Affordable Care Act Reform: What's Going to Happen to Obamacare Now That Republicans Are in Control of the Senate?
Now that the Republicans control both the House and Senate, there is talk that they will continue their mission to repeal the Affordable Care Act, or at least make major changes to the law.
However, critics point out that despite their efforts, the GOP won't be able to repeal the law because they don't have the 60 seats needed in the Senate to override a Democratic-led filibuster or a presidential veto.
Plus, health insurance companies have profited from the ACA, or Obamacare.
"The five major national health insurers have all seen their stock price at least double -- one has almost tripled - since the ACA was enacted, and they've all been raising their earnings estimates," said Jay Angoff, who helped construct health reform at the Health and Human Services department, according to NBC News. "Republicans are not going to try to repeal a law that has been such a boon to insurers: They are still a Republican constituency group."

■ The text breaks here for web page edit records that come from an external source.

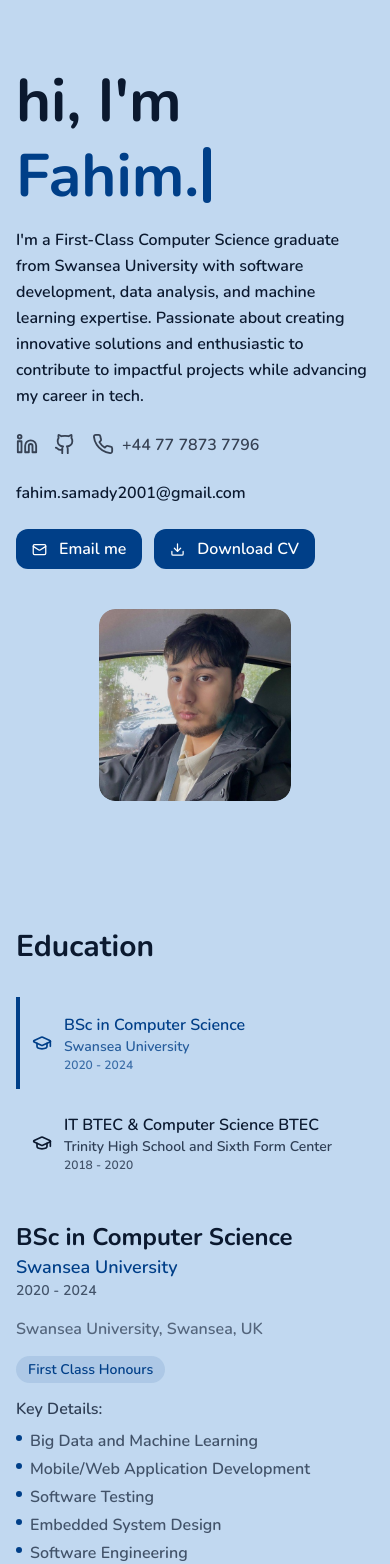
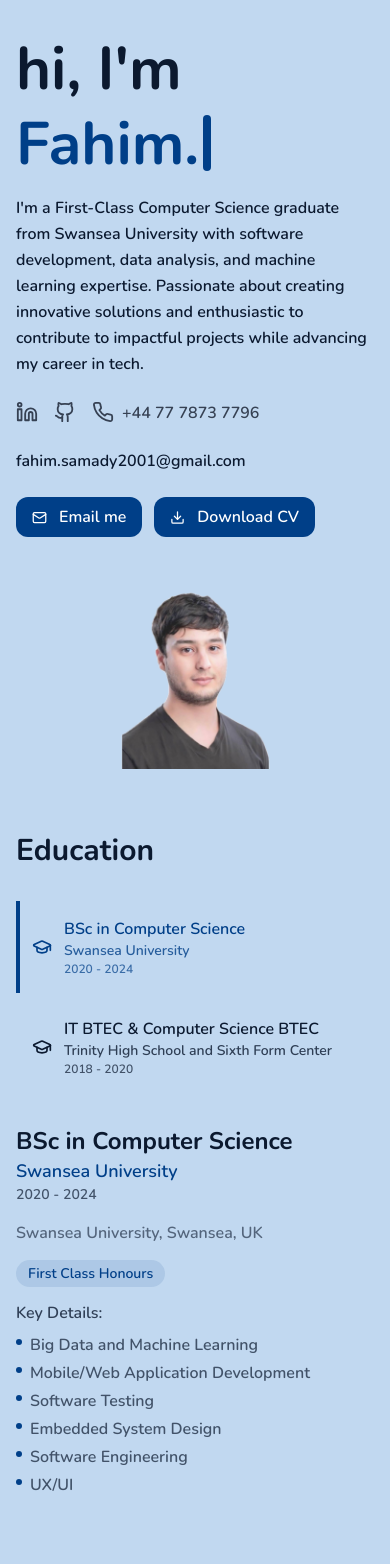
Before and after one commit to fahimsamady/fahimsamady.github.io, a Next.js app: page / in a window 390 px wide. Shown: the top 1564 px of the page. Built offline with nearby package versions, Linux system fonts and the light colour scheme.

Commit message:
multiple gpa added in education

```diff
--- a/src/app/globals.css
+++ b/src/app/globals.css
@@ -53,7 +53,7 @@ html {
 }
 
 .section-padding {
-  @apply py-16;
+  @apply py-8 lg:py-16;
 }
 
 .section-title {
--- a/src/components/InteractiveTimeline.tsx
+++ b/src/components/InteractiveTimeline.tsx
@@ -10,7 +10,7 @@ interface TimelineItem {
   subtitle: string;
   period: string;
   location?: string;
-  gpa?: string;
+  gpa?: string[];
   description?: string;
   achievements?: string[];
 }
@@ -79,11 +79,15 @@ export default function InteractiveTimeline({
           )}
 
           {/* GPA */}
-          {selectedItem.gpa && (
-            <div className="inline-block">
-              <span className="bg-primary/10 text-primary px-3 py-1 rounded-full text-sm font-semibold">
-                {selectedItem.gpa}
-              </span>
+          {selectedItem.gpa && selectedItem.gpa.length > 0 && (
+            <div className="space-y-2">
+              {selectedItem.gpa.map((gpaItem, idx) => (
+                <div key={idx} className="inline-block">
+                  <span className="bg-primary/10 text-primary px-3 py-1 mr-1 rounded-full text-sm font-semibold">
+                    {gpaItem}
+                  </span>
+                </div>
+              ))}
             </div>
           )}
 
--- a/src/data/education.json
+++ b/src/data/education.json
@@ -5,7 +5,7 @@
     "institution": "Swansea University",
     "location": "Swansea, UK",
     "period": "2020 - 2024",
-    "gpa": "First Class Honours",
+    "gpa": ["First Class Honours"],
     "description": "",
     "achievements": [
       "Big Data and Machine Learning",
@@ -22,7 +22,11 @@
     "institution": "Trinity High School and Sixth Form Center",
     "location": "Redditch, UK",
     "period": "2018 - 2020",
-    "gpa": "Distinction (IT BTEC), Merit (Computer Science BTEC)",
+    "gpa": [
+      "Distinction (IT BTEC)",
+      "Merit (Computer Science BTEC)",
+      "Business A Level"
+    ],
     "description": "Two-year BTEC studies combining IT and Computer Science.",
     "achievements": [
       "IT BTEC: Distinction - Fundamentals of IT, Virtual and Augmented Reality, Internet of Everything",
--- a/src/types/index.ts
+++ b/src/types/index.ts
@@ -16,7 +16,7 @@ export interface Education {
   institution: string;
   location: string;
   period: string;
-  gpa: string;
+  gpa: string[];
   description: string;
   achievements: string[];
 }
```
Also changed, not shown: public/images/profile.png.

"It's much more symbolic than it is about the reality of repealing the tax," said Sherry Glied, dean of the Robert F. Wagner Graduate School of Public Service at New York University. "This is a move they think they can win. ... Republicans can say they repealed a part of the Affordable Care Act and that they worked with Democrats."
"This is a complete red herring issue," Professor Allan Lichtman of history at American University said. "Not one American in 100 can tell you what a medical device tax is and why it matters. ... It's the easiest shot that the Affordable Care Act that the Republicans have."
In addition, many Americans are happy with the individual benefits they have received under Obamacare, including the fact that parents can keep their children under their plan up until the age of 26 years old.
"We are encouraged by the commitments made by congressional leaders to get repeal of the medical device tax accomplished, as every passing day jobs and cutting-edge research are being lost," Mark Leahey, president and CEO of the Medical Device Manufacturers Association, said in a statement.